A sweating dog isn’t something most think about, but dogs exert heat just like their humans. While most people are under the impression that their panting pet is the only sign they may be too warm, that isn’t the only way your pupper can let you know that they’re getting too warm.
There’s a common misconception about whether or not dogs sweat. In actuality, they sweat just like us. Your furry friend possesses two separate sweat glands that serve a multitude of functions, as explained below:
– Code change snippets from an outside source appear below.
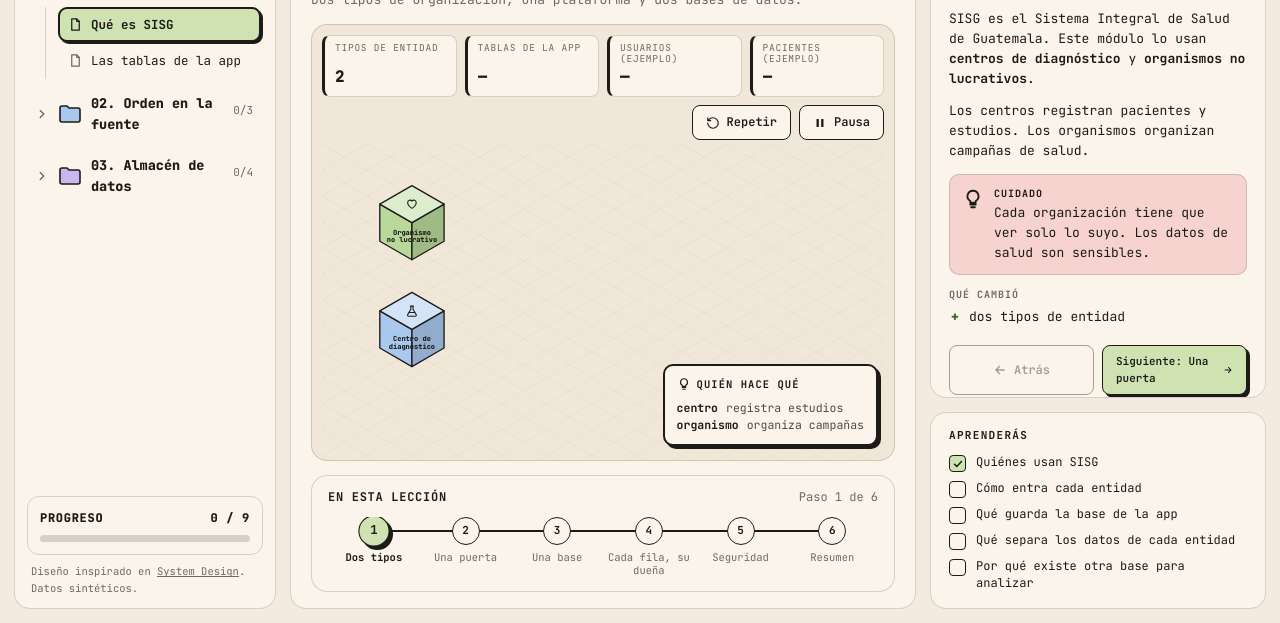
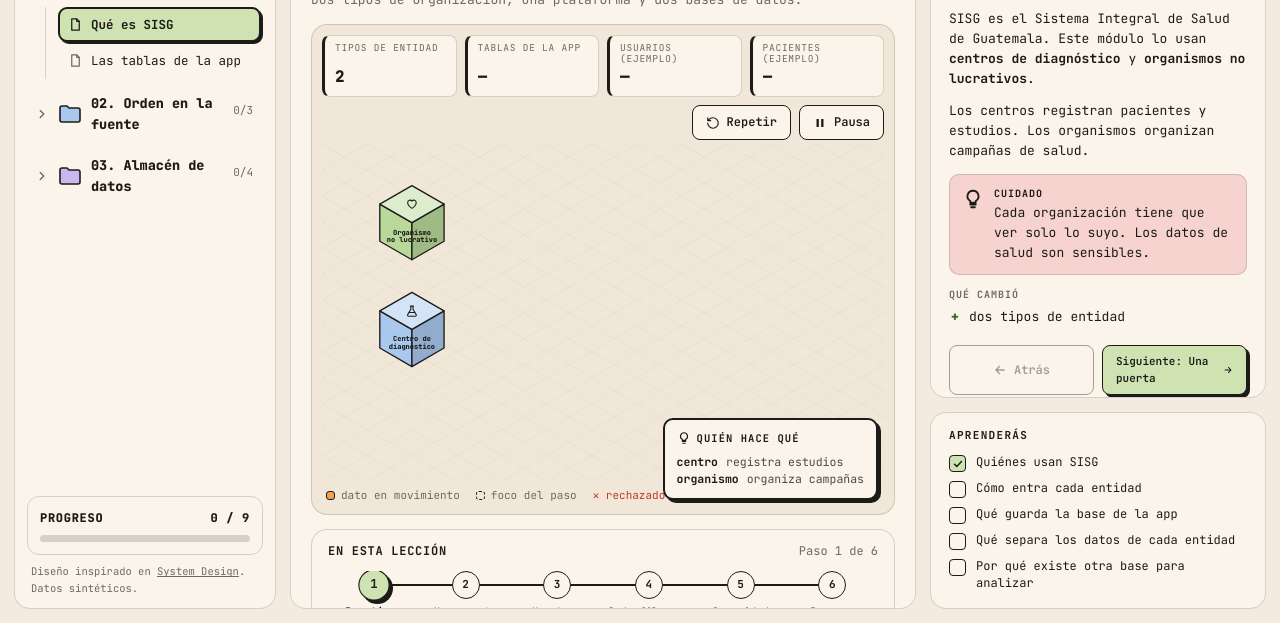
Before and after one commit to jaestrada40/SISG-DB, a plain HTML site: page SISG-DB.html in a window 1280 px wide. Both pictures are taken after a click on the link "Lecciones". Shown: the part 177-800 px from the top of the page. Drawn offline with Linux system fonts and the light colour scheme.

Commit message:
Corrige el recorte del diagrama: el cuadro ya no se encoge en ventanas bajas
Co-Authored-By: Claude Sonnet 5.5 <noreply@anthropic.com>

```diff
--- a/SISG-DB.html
+++ b/SISG-DB.html
@@ -128,6 +128,7 @@ h1.lt { margin: 0; font-size: 30px; line-height: 1.1; font-weight: 800; letter-s
 .chip svg { width: 13px; height: 13px; }
 .sub { margin: -6px 0 0; color: var(--muted); }
 
+#main > * { flex-shrink: 0; }
 .stage { position: relative; border: 1.5px solid var(--line); border-radius: 16px; background: #f1e7d9; padding: 10px; overflow: hidden; }
 :root[data-theme="dark"] .stage { background: #1e1b17; }
 .stats { display: flex; gap: 8px; align-items: stretch; flex-wrap: wrap; position: relative; z-index: 2; }
--- a/css/style.css
+++ b/css/style.css
@@ -117,6 +117,7 @@ h1.lt { margin: 0; font-size: 30px; line-height: 1.1; font-weight: 800; letter-s
 .chip svg { width: 13px; height: 13px; }
 .sub { margin: -6px 0 0; color: var(--muted); }
 
+#main > * { flex-shrink: 0; }
 .stage { position: relative; border: 1.5px solid var(--line); border-radius: 16px; background: #f1e7d9; padding: 10px; overflow: hidden; }
 :root[data-theme="dark"] .stage { background: #1e1b17; }
 .stats { display: flex; gap: 8px; align-items: stretch; flex-wrap: wrap; position: relative; z-index: 2; }
```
While the Merocrine and Apocrine glands can help your dog fight the heat, they have several other ways to cool down. From snout to tail, your pets are designed with several different adaptations to keep them comfortable and happy. Making sure they are comfortable is simple for their human, as long as they keep an eye on a few specific details.
You may have noticed your dog panting when playing fetch or taking a walk on a sunny day. This is the most obvious way for you, as their companion, to notice that your dog is getting warm. Panting not only allows warm moisture to evaporate from the tongue, but also allows your dog to cool their body down with oxygen. This nifty trick ties into yet another way that your pupper has to cool themselves down.
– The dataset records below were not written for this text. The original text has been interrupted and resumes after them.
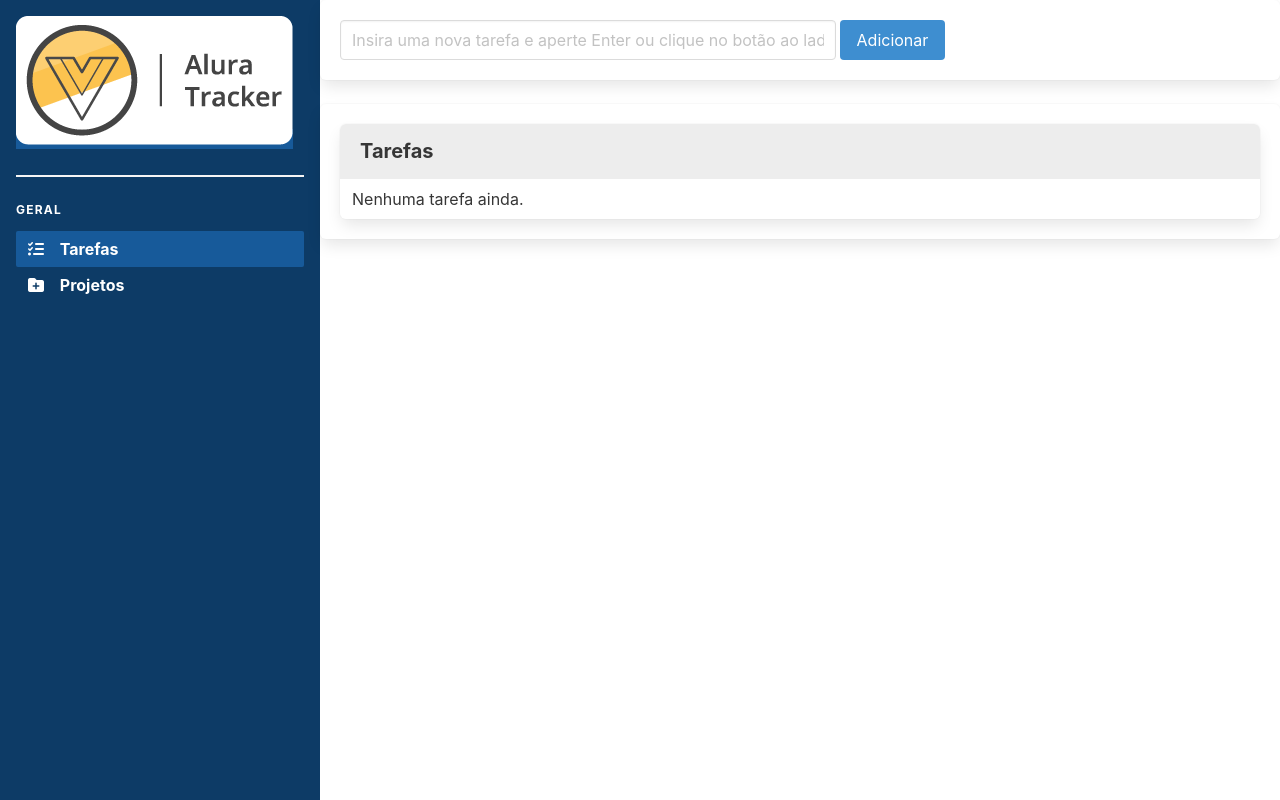
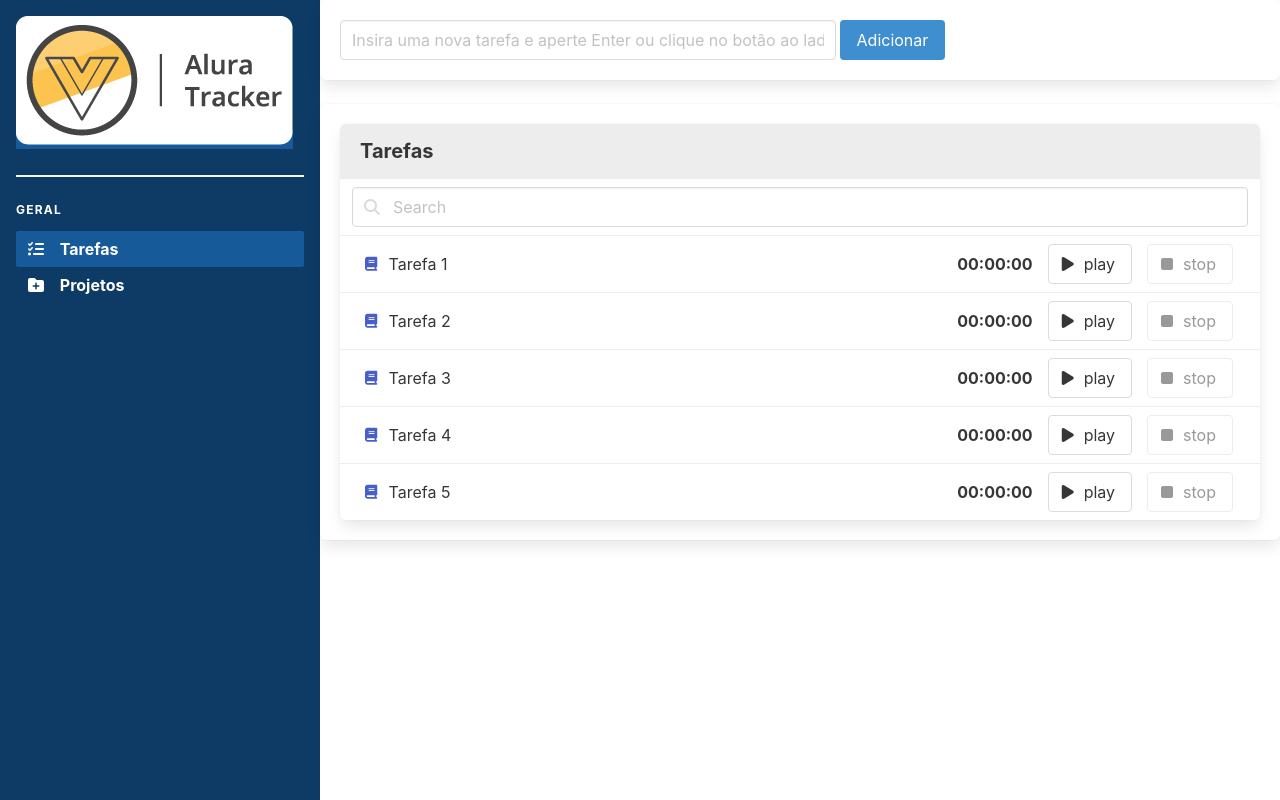
Before and after one commit to romarioarruda/alura-tracker, a Vue app: page /#/ in a window 1280 px wide. Built offline with nearby package versions, Linux system fonts and the light colour scheme; data requests are answered from the project's data file.

Commit message:
pegando dados do modulo tarefas

```diff
--- a/src/views/TarefasVue.vue
+++ b/src/views/TarefasVue.vue
@@ -53,7 +53,7 @@ export default defineComponent({
 
         return {
             store,
-            tarefas: computed(() => store.state.tarefas)
+            tarefas: computed(() => store.state.tarefas.tarefas)
         }
     }
 })
```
While your dog does not sweat through the skin as their human does, they have another way to utilize their body to cool down called vasodilation. As your pup heats up, their skin presses expanding the blood vessels in their face and ears to the surface to allow for a cooling heat exchange before their blood flows back to the heart. Further blood vessels in the tongue will expand and can be pressed up and allow this process to happen as they pant as well. The combination can quickly cool your pup if they have not yet reached heat exhaustion.
A healthy coat is also important for keeping your pet cool. While their fur keeps your dog warm in the winter, it acts as an insulator in the heat and helps to preserve the cooling mechanisms in their skin. This also acts as a natural sunscreen, keeping the sun from beating down on them directly and prevents sunburn. It’s important to keep an eye on your dog during extreme temperatures. While their fur can serve as a natural source of insulation, it can also act as a trap for heat if the temperature rises too high.
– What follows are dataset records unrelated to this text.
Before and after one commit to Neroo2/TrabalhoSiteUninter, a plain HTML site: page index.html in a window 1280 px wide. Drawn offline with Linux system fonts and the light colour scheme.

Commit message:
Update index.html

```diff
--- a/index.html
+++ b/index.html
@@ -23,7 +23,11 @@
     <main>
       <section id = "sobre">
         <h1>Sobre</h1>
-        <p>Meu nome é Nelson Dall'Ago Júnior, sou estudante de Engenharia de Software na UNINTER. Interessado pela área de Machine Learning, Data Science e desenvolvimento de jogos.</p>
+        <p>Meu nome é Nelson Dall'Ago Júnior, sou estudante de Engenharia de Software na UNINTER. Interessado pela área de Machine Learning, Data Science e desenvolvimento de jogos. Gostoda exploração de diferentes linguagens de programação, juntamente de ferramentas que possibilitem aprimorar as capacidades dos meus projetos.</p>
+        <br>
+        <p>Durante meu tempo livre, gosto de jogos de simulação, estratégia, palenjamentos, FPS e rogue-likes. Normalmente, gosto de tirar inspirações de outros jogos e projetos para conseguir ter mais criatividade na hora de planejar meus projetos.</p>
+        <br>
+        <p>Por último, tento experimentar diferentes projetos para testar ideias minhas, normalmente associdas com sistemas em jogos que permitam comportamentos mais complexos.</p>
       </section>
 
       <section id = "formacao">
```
While all of your dog’s natural cooling processes can help, it has been proven that your pup can experience heat stroke similarly to their human. There are many important behavioral symptoms you can take note of to prevent heat stroke in your furry friend. Some signs to look out for are:
If your dog happens to be displaying any of these signs, please contact your veterinarian immediately and ask them if what you’re seeing might be related to overheating or total heat exhaustion. Your pup has many different ways of cooling itself, but we still need to keep an eye out for their wellbeing.
Even in the comfort of your own home your dog may become uncomfortably warm. As their person, there are ways to keep your pet calm and comfy. Cooling your pupper down can be as simple as adjusting the thermostat or a cold treat; however, your pet can still show behavior that hints at heat exhaustion. Making sure that your dog is happy and healthy can be an easy thing as long as you keep an eye on certain small, but important factors in their day-to-day life.
Make sure to keep your dog well-hydrated and close to shade. This is particularly important if they spend a lot of time outdoors. A reliable source of water and a place to get out of the sun are crucial. In addition to this, choosing to walk your pet in the early morning or late evening when the temperature has dropped can make a drastic difference to them. As dogs cool more quickly through their bellies and their paws, keeping a spray bottle for water handy can also help them stay comfy. The environment your dog lives in is important to their comfort and well-being, indoors and outdoors.
Have you ever seen your dog curl up on its bed, only to move quickly to the cool floor? This can be due to the design of their bed. It may be comfortable but too warm for their quickly heated bodies. Along with a consistent amount of water and shade, one of the ways you can cool your dog is with a gel-cooled orthopedic bed. Newly popular among pet-lovers, these beds allow their comfort as well as a cool environment for your dog to relax and nap. These beds are affordable and make a difference in your pet’s overall happiness.
While keeping your dog comfy in the warming weather can seem like a taxing task, it simply takes a keen eye and a loving hand to care for their wellbeing. Creating the ideal environment for your pet is important. Your companion may get warm too quickly and there isn’t always a way for them to stop it. By paying closer attention to your pet you can ensure a happier, more valuable, and especially more comfortable life. Creating the best environment for your pup can alleviate further issues and add vitality to your lives together.
by Grant Withers - Canine Specialist & Writer 3 min read 0 CommentsRead More